At last all the preparations were made, and Dolly's modest wardrobe packed to the very last article, so that her bureau drawers looked mournfully empty.

It was a little hair trunk, with "D. C." embossed in brass nails upon one end, that contained all this young lady's armor—a very different affair from the Saratoga trunks of our modern belles. The pink brocade with its bunches of rose-buds; some tuckers of choice old lace that had figured in her mother's bridal toilet; a few bits of ribbon; a white India muslin dress, embroidered by her own hands;—these were the stock in trade of a young damsel of her times, and, strange as it may appear, young ladies then were stated by good authority to have been just as pretty and bewitching as now, when their trunks are several times as large.

Dolly's place and Aunt Debby's had been properly set down on Hiel's stage-book for the next morning at six o'clock; and now remained only an evening of last words.

So Dolly sits by her father in his study, where from infancy she has retreated for pleasant quiet hours, where even the books she never read seem to her like familiar friends from the number of times she has pondered the titles upon their backs. And now, though she wants to go, and feels the fluttering eagerness of the young bird, who has wings to use and would like to try the free air, yet the first flight from the nest is a little fearful. Boston is a long way off—three long days—and Dolly has never been farther from Poganuc than she has ridden by her father's side in the old chaise; so that the very journey has as much importance in her eyes as fifty years later a modern young lady will attach to a voyage to England.

"My daughter," said the Doctor, "I know you will have a pleasant time; I hope, a profitable one. Your aunt is a good woman. I have great confidence in her affection for you; your own mother could not feel more sincere desire for your happiness. And your grandmother is an eminently godly woman. Of course, while with them you will attend the services of the Episcopal Church; for that you have my cordial consent and willingness. The liturgy of the church is full of devout feelings, and the Thirty-nine Articles (with some few slight exceptions) are a very excellent statement of truth. In adopting the spirit and language of the prayers in the service you cannot go amiss; very excellent Christians have been nourished and brought up upon them. So have no hesitation about uniting in all Christian exercises with your relatives in Boston."

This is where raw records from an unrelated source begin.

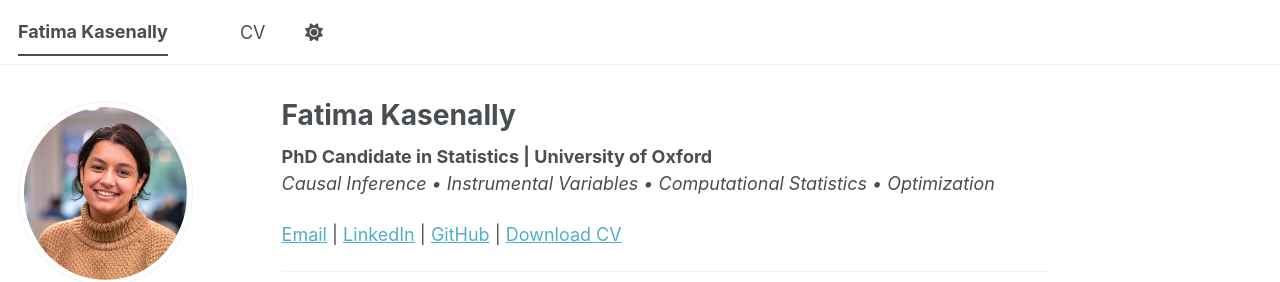
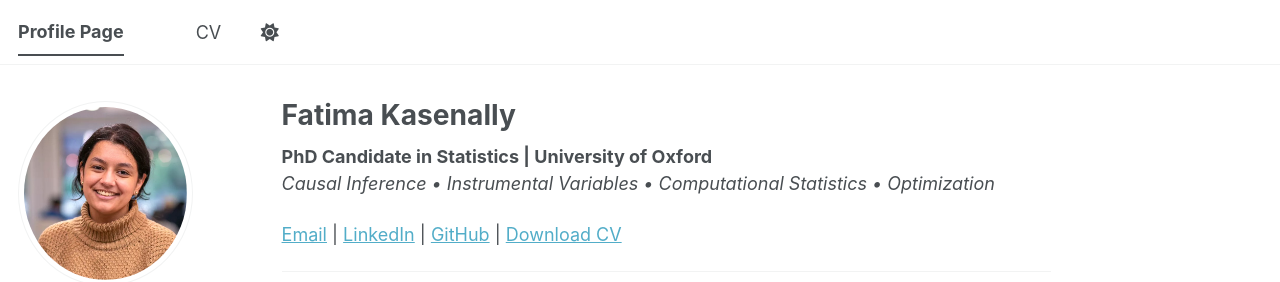
Before and after one commit to FZK98/FZK98.github.io, a Jekyll site: the page built from _pages/about.md, in a window 1280 px wide. Shown: the top 282 px of the page. Built offline with Jekyll 4.4.1, drawn with Linux system fonts in a browser that asks for light colours; a style sheet for code colours, icons or effects is not loaded.

Commit message:
Update _config.yml

```diff
--- a/_config.yml
+++ b/_config.yml
@@ -9,7 +9,7 @@
 # Basic Site Settings
 locale                   : "en-GB"
 site_theme               : "default" # The available themes options are "default", "air", "sunrise", "mint", "dirt" and "contrast"
-title                    : "Fatima Kasenally"
+title                    : "Profile Page"
 title_separator          : "-"
 name                     : &name "Fatima Kasenally"
 description              : &description ""   # Update this with a general description of your site, this is the default if not overridden by a page
```
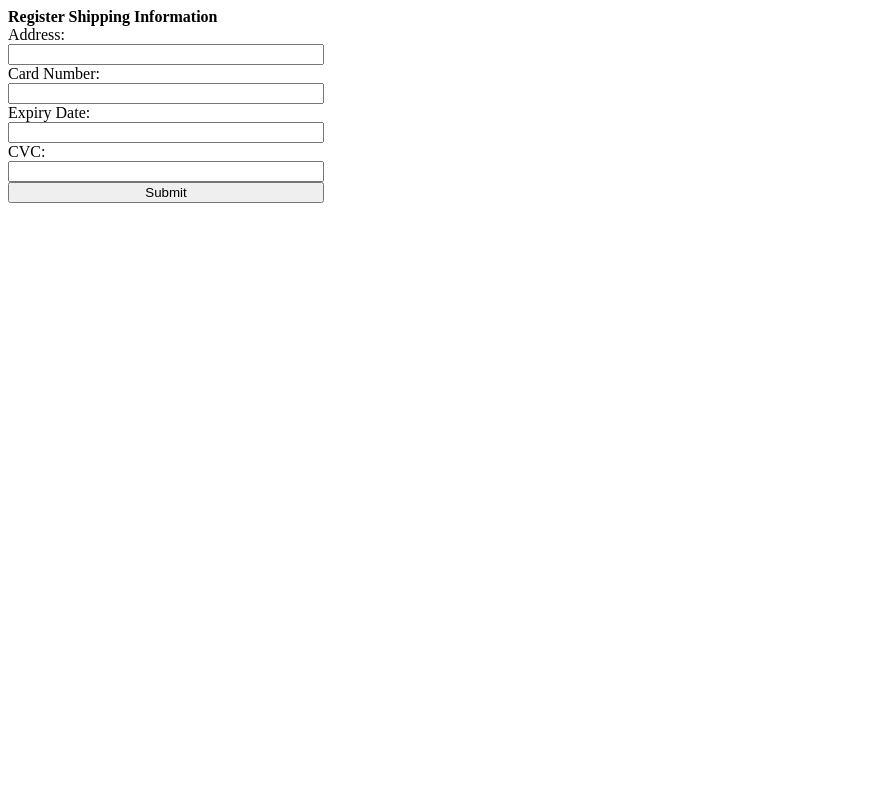
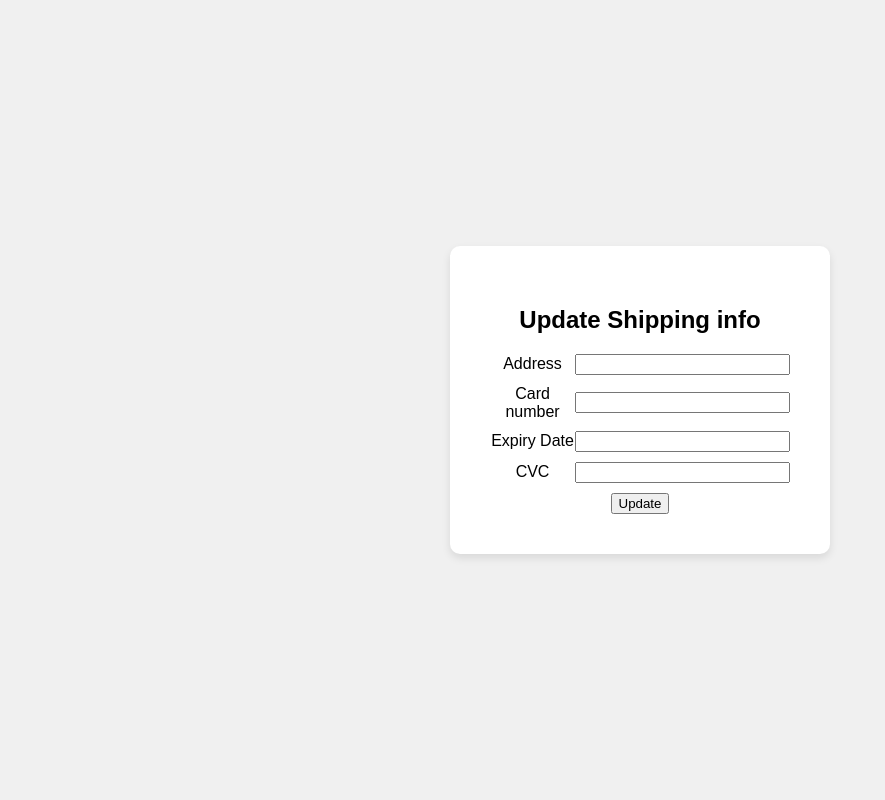
Before and after one commit to Lee-Sock/SWAP-Phase2, a PHP site: page /shippinginfoform.php in a window 1280 px wide. Shown: the whole page, without its empty margins (0-885 px from the left). Run offline with PHP 8.4, Linux system fonts and the light colour scheme.

Commit message:
more shipping changes

```diff
--- a/webStore/public/shippinginfoform.php
+++ b/webStore/public/shippinginfoform.php
@@ -15,15 +15,36 @@
     }
     </style>
 </head>
-<body>
-    <b>Register Shipping Information</b><br>
-    <form action="registershippinginfo.php" method="post">
-        Address: <input type="text" name="address"><br>
-        Card Number: <input type="text" name="cardnumber"><br>
-        Expiry Date: <input type="text" name="expiry"><br>
-        CVC: <input type="text" name="cvc"><br>
-        <input type="submit" value="Submit">
-    </form>
+<body style="font-family: Arial, sans-serif; background-color: #f0f0f0; display: flex; align-items: center; justify-content: center; height: 100vh; margin: 0;">
+    <div style="background-color: white; padding: 40px; border-radius: 10px; box-shadow: 0 4px 8px rgba(0, 0, 0, 0.1); text-align: center;">
 
+        <h2>Update Shipping info</h2>
+
+        <form action="changeshippinginfo.php" method="post" autocomplete="off" style="display: flex; flex-direction: column; align-items: center; justify-content: center; margin: auto;">
+
+            <div style="display: flex; flex-direction: row; align-items: center; margin-bottom: 10px; width:300px;">
+                <label for="address" style="width: 120px;">Address</label>
+                <input type="text" name="address" id="address" required value="">
+            </div>
+
+            <div style="display: flex; flex-direction: row; align-items: center; margin-bottom: 10px;width:300px;">
+                <label for="cardnumber" style="width: 120px;">Card number</label>
+                <input type="text" name="cardnumber" id="cardnumber" required value="">
+            </div>
+
+            <div style="display: flex; flex-direction: row; align-items: center; margin-bottom: 10px;width:300px;">
+                <label for="expiry" style="width: 120px;">Expiry Date</label>
+                <input type="text" name="expiry" id="expiry" required value="">
+            </div>
+
+            <div style="display: flex; flex-direction: row; align-items: center; margin-bottom: 10px;width:300px;">
+                <label for="cvc" style="width: 120px;">CVC</label>
+                <input type="password" name="cvc" id="cvc" required value="">
+            </div>
+
+            <button type="submit" name="submit">Update</button>
+        </form>
+    </div>
 </body>
+
 </html>
```
Also changed, not shown: webStore/public/updateshippinginfoform.php (+32 -9 lines).
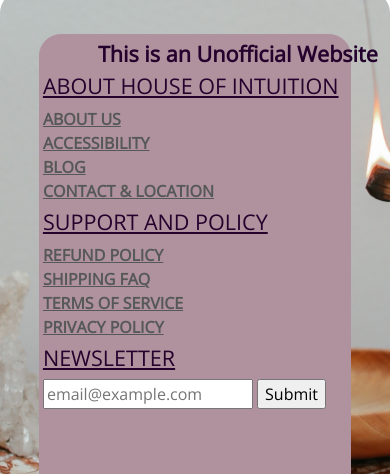
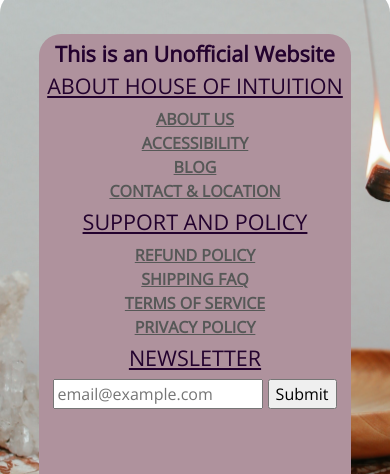
Before and after one commit to AmandaOrr/SED_Project_Assessment, a plain HTML site: page index.html in a window 390 px wide. Shown: the part 3179-3653 px from the top of the page. Drawn offline with nearby package versions, Linux system fonts and the light colour scheme.

Commit message:
pushing mobile view changes

```diff
--- a/styles.css
+++ b/styles.css
@@ -170,6 +170,7 @@
     justify-content: flex-start;
     border-top-right-radius: 22px;
     border-top-left-radius: 22px;
+    text-align: center;
 }
 
 footer h4{
@@ -183,10 +184,8 @@
 }
 
 #footer-message{
-    text-align: center;
     text-decoration: none;
     font-weight: bold;
-    width: 100vw;
     margin-bottom: 2%;
 }
 .footer-box{
@@ -194,6 +193,7 @@
     flex-direction: column;
     line-height: 1.5em;
     margin-bottom: 2%;
+    max-width: 100%;
 }
 
 .footer-box a {
```
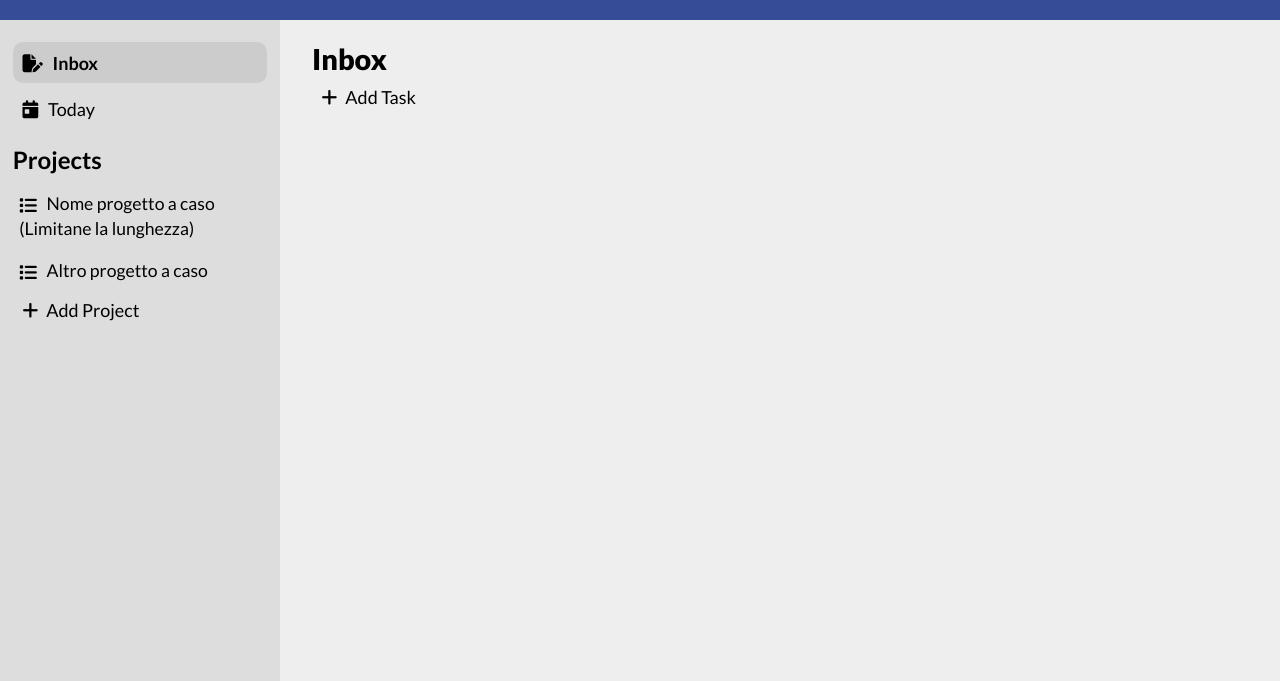
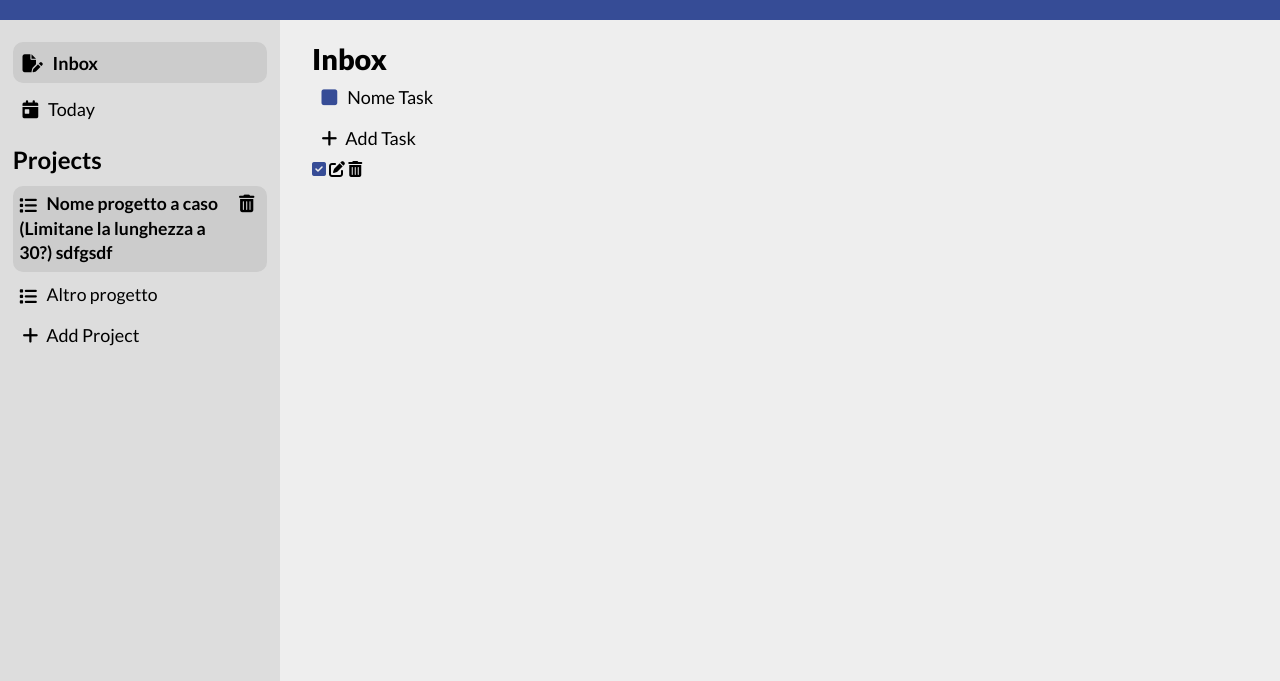
Before and after one commit to ArmandoCrn/todo-list, a plain HTML site: page index.html in a window 1280 px wide. Shown: the part 65-746 px from the top of the page. Drawn offline with Linux system fonts and the light colour scheme.

Commit message:
done left__main

```diff
--- a/index.html
+++ b/index.html
@@ -63,14 +63,20 @@
           <ul id="projects">
             <!-- Anche qui in projects sarà generato tutto automaticamente,
             quindi va cancellato tutto-->
-            <li class="project">
-              <i class="fa-solid fa-list"></i>
-              Nome progetto a caso (Limitane la lunghezza)
+            <li class="project active">
+              <div>
+                <i class="fa-solid fa-list"></i>
+                Nome progetto a caso (Limitane la lunghezza a 30?) sdfgsdf
+              </div>
+              <i class="fa-solid fa-trash-can"></i>
             </li>
 
             <li class="project">
-              <i class="fa-solid fa-list"></i>
-              Altro progetto a caso
+              <div>
+                <i class="fa-solid fa-list"></i>
+                Altro progetto
+              </div>
+              <i class="fa-solid fa-trash-can"></i>
             </li>
           </ul>
 
@@ -86,16 +92,18 @@
           <!-- Anche qui in projects sarà generato tutto automaticamente,
           quindi va cancellato tutto
 
-          FIXME: praticamente quello che va fatto è copiare le proprietà
-          che ha la ul "projects" e metterle quasi tutte anche a questa ul
+
         -->
-          <!-- <li class="task">
+          <li class="task">
             <i class="fa-solid fa-square"></i>
             Nome Task
-          </li> -->
+          </li>
         </ul>
 
         <div class="add-task"><i class="fas fa-plus"></i>Add Task</div>
+        <i class="fa-solid fa-square-check"></i>
+        <i class="fa-solid fa-pen-to-square"></i>
+        <i class="fa-solid fa-trash-can"></i>
 
         <!--
         Per cambiargli colore basta modificare il color:
--- a/style.css
+++ b/style.css
@@ -57,6 +57,10 @@ li,
   cursor: pointer;
 }
 
+#main__right li {
+  cursor: default;
+}
+
 /*============
   TYPOGRAPHY
 ============*/
@@ -87,7 +91,8 @@ h1 {
 
 .left__top ul,
 .add-project,
-.add-task {
+.add-task,
+#main__right ul {
   font-size: 1.125rem;
 }
 
@@ -151,24 +156,26 @@ footer {
 .hover-me:hover,
 .project:hover,
 .add-project:hover,
+.task:hover,
 .add-task:hover {
   background-color: var(--light-2);
   border-radius: 10px;
 }
 
-#main__left ul {
+main ul {
   display: flex;
   flex-direction: column;
   gap: 0.3rem;
 }
 
-#main__left ul .fa-solid {
+main ul .fa-solid {
   margin-right: 0.4rem;
 }
 
 .left__top ul li,
 .add-project,
-.add-task {
+.add-task,
+#main__right ul li {
   padding: 0.6rem;
 }
 
@@ -183,6 +190,9 @@ footer {
 
 .project {
   line-height: 1.4;
+  display: flex;
+  justify-content: space-between;
+  align-items: baseline;
 }
 .fa-list {
   vertical-align: middle;
@@ -193,6 +203,15 @@ footer {
   margin-right: 0.5rem;
 }
 
+.left__bottom .fa-trash-can {
+  display: none;
+  margin-left: 5px;
+}
+
+.left__bottom .active > .fa-trash-can {
+  display: inline;
+}
+
 /*|-- Main-right --|*/
 #main__right,
 body {
@@ -201,6 +220,11 @@ body {
 
 #main__right {
   padding-inline: 2rem;
+}
+
+.fa-square,
+.fa-square-check {
+  color: var(--blue);
 }
 
 /*|-- Footer --|*/
@@ -223,7 +247,7 @@ footer {
   MEDIA QUERIES
 ==============*/
 
-@media screen and (min-width: 650px) {
+@media screen and (min-width: 660px) {
   header .d-none {
     display: none;
   }
@@ -235,7 +259,7 @@ footer {
   main {
     display: grid;
     grid-template-columns: 280px 1fr;
-    min-height: calc(100vh - 84.78px - 44.8px);
+    min-height: calc(100vh - 84.78px - 45.59px);
   }
 
   #main__left.d-none {
```
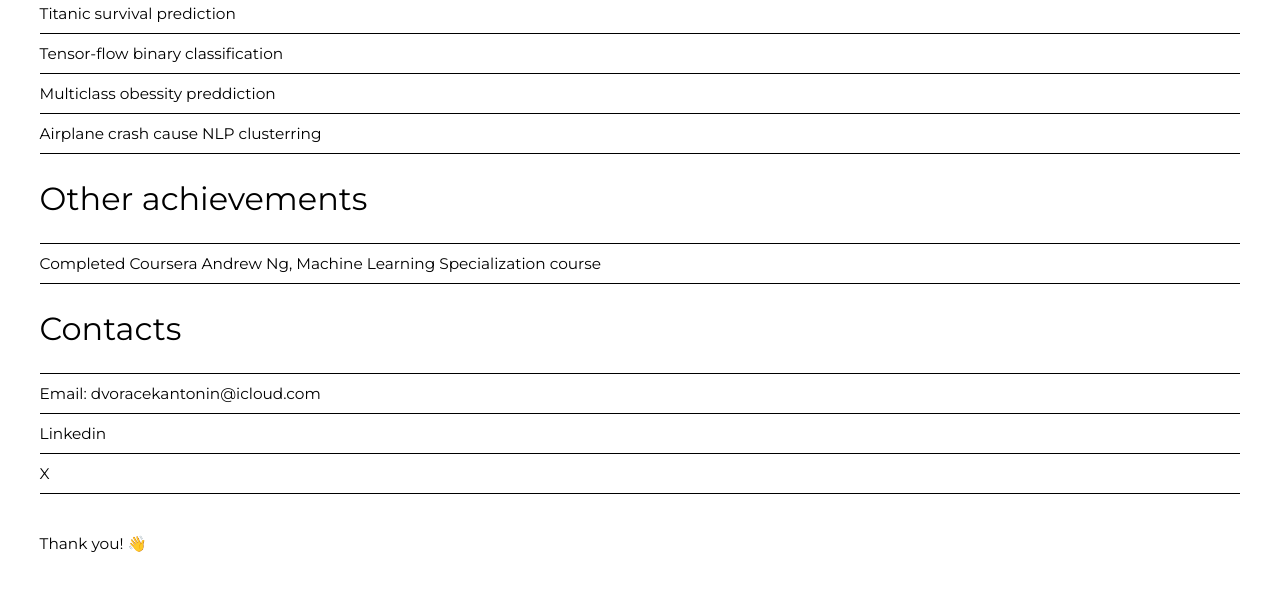
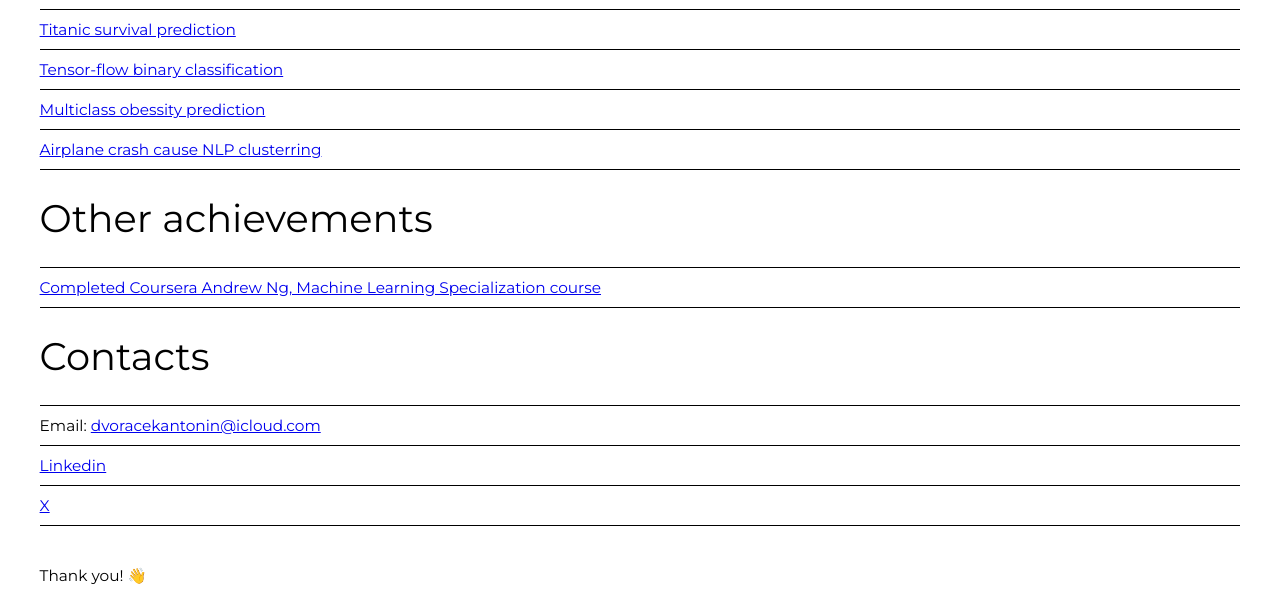
Before and after one commit to Anthony-Dcodes/Anthony-Dcodes.github.io, a plain HTML site: page index.html in a window 1280 px wide. Shown: the part 655-1248 px from the top of the page. Before the commit the page ends 1216 px from the top, so only its background shows below. Drawn offline with Linux system fonts and the light colour scheme.

Commit message:
adding hyperlinks to my projects

```diff
--- a/index.html
+++ b/index.html
@@ -14,14 +14,14 @@
             <div>
                 <h1>Hello</h1>
                 <p class="intro">My name is Antonin Dvoracek, also: AnthonyDcodes</p>
-                <p class="text">I am self-taught data scientist from Czech Republic with almost 1 year of professional experience.</p>
+                <p class="text">I am self-taught data scientist from Czech Republic with 1 year of professional experience.</p>
                 <p class="text">I am self-driven, love to work on interesting challenges and I try to learn something new everyday.</p>
                 <p class="text">Currently I am working with: Python (scikit-learn, tensor-flow, seaborn), Gitlab, MySQL, PBI</p>
                 <p class="text">I also have some experience with: HTML, CSS</p>
             </div>
             <div>
                 <h2>Experience</h2>
-                <p class="date">may 2024 - now</p>
+                <p class="date">may 2024 - 2025</p>
                 <p class="job">Data scientist @<a href="https://www.t-mobile.cz">Tmobile</a></p>
                 <div class="divider"></div>
                 <p class="date">2022 - may 2024</p>
@@ -31,29 +31,29 @@
             <div>
                 <h2>Some of my projects</h2>
                 <div class="divider"></div>
-                <p>Titanic survival prediction</p>
+                <a href="https://github.com/Anthony-Dcodes/Data_science_projects/blob/main/titanic_survival_prediction.ipynb"><p>Titanic survival prediction</p></a>
                 <div class="divider"></div>
-                <p>Tensor-flow binary classification</p>
+                <a href="https://github.com/Anthony-Dcodes/Data_science_projects/blob/main/tensorflow_dnn_binary_classification.ipynb"><p>Tensor-flow binary classification</p></a>
                 <div class="divider"></div>
-                <p>Multiclass obessity preddiction</p>
+                <a href="https://github.com/Anthony-Dcodes/Data_science_projects/blob/main/multi_class_obesity_prediction.ipynb"><p>Multiclass obessity prediction</p></a>
                 <div class="divider"></div>
-                <p>Airplane crash cause NLP clusterring</p>
+                <a href="https://github.com/Anthony-Dcodes/Data_science_projects/blob/main/airplane_crash_causes_nlp_clustering.ipynb"><p>Airplane crash cause NLP clusterring</p></a>
                 <div class="divider"></div>
             </div>
             <div>
                 <h2>Other achievements</h2>
                 <div class="divider"></div>
-                <p>Completed Coursera Andrew Ng, Machine Learning Specialization course</p>
+                <a href="certificate.pdf"><p>Completed Coursera Andrew Ng, Machine Learning Specialization course</p></a>
                 <div class="divider"></div>
             </div>
             <div>
                 <h2>Contacts</h2>
                 <div class="divider"></div>
-                <p>Email: dvoracekantonin@icloud.com</p>
+                <p>Email: <a href="mailto:dvoracekantonin@icloud.com">dvoracekantonin@icloud.com</a></p>
                 <div class="divider"></div>
-                <p>Linkedin</p>
+                <a href="https://www.linkedin.com/in/antonín-dvořáček-19a871213/"><p>Linkedin</p></a>
                 <div class="divider"></div>
-                <p>X</p>
+                <a href="https://x.com/AnthonyDcodes"><p>X</p></a>
                 <div class="divider"></div>
             </div>
             <footer>
--- a/styles.css
+++ b/styles.css
@@ -21,7 +21,7 @@ h1 {
 
 h2 {
     font-weight: 500;
-    font-size: 2.5vw;
+    font-size: 3vw;
     padding: 0;
     margin: 25px 0;
 }
```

"Oh, Papa, I am almost sorry I am going," said Dolly, impulsively. "My home has been always so happy, I feel almost afraid to leave it. It seems as if I ought not to leave you and Mother alone."

The Doctor smiled and stroked her hair gently in an absent way. "We shall miss you, dear child, of course; you are the last bird in the nest, but your mother and I are quite sure it is for the best."

And then the conversation wandered back over many a pleasant field of the past—over walks and talks and happy hours long gone; over the plans and hopes and wishes for her brothers that Dolly had felt proud to be old enough to share; until the good man's voice sometimes would grow husky as he spoke and Dolly's long eye-lashes were wet and tearful. It was the kind of pleasant little summer rain of tears that comes so easily to young eyes that have never known what real sorrow is.

And when Dolly after her conference came to bid her mother good-night, she fell upon her neck and wept for reasons she could scarce explain herself.

"I should like to know what you've been saying to Dolly," said Mrs. Cushing to the Doctor, suddenly appearing at the study-door.

"Saying to Dolly?" exclaimed the Doctor, looking up dreamily, "why, nothing particular."

"Well, you've made her cry. I declare! you men have no kind of idea how to talk to a girl."

The Doctor at first looked amazed, and then an amused expression passed slowly over his face. He drew his wife down beside him and passing his arm around her said significantly,

"There was a girl, once, who thought I knew how to talk to her—but that is a good many years ago."

Mrs. Cushing laughed, and blushed, and said, "Oh, nonsense!"

But the Doctor looked triumphant.

"As to Dolly," he said, "never fear. She's a tender-hearted little thing, and made herself cry thinking that we should be lonesome, and a dozen other little pretty kindly things that set her tears going. She's a precious child, and we shall miss her. I have settled her mind as to the church question."

Share on Twitter Share on Facebook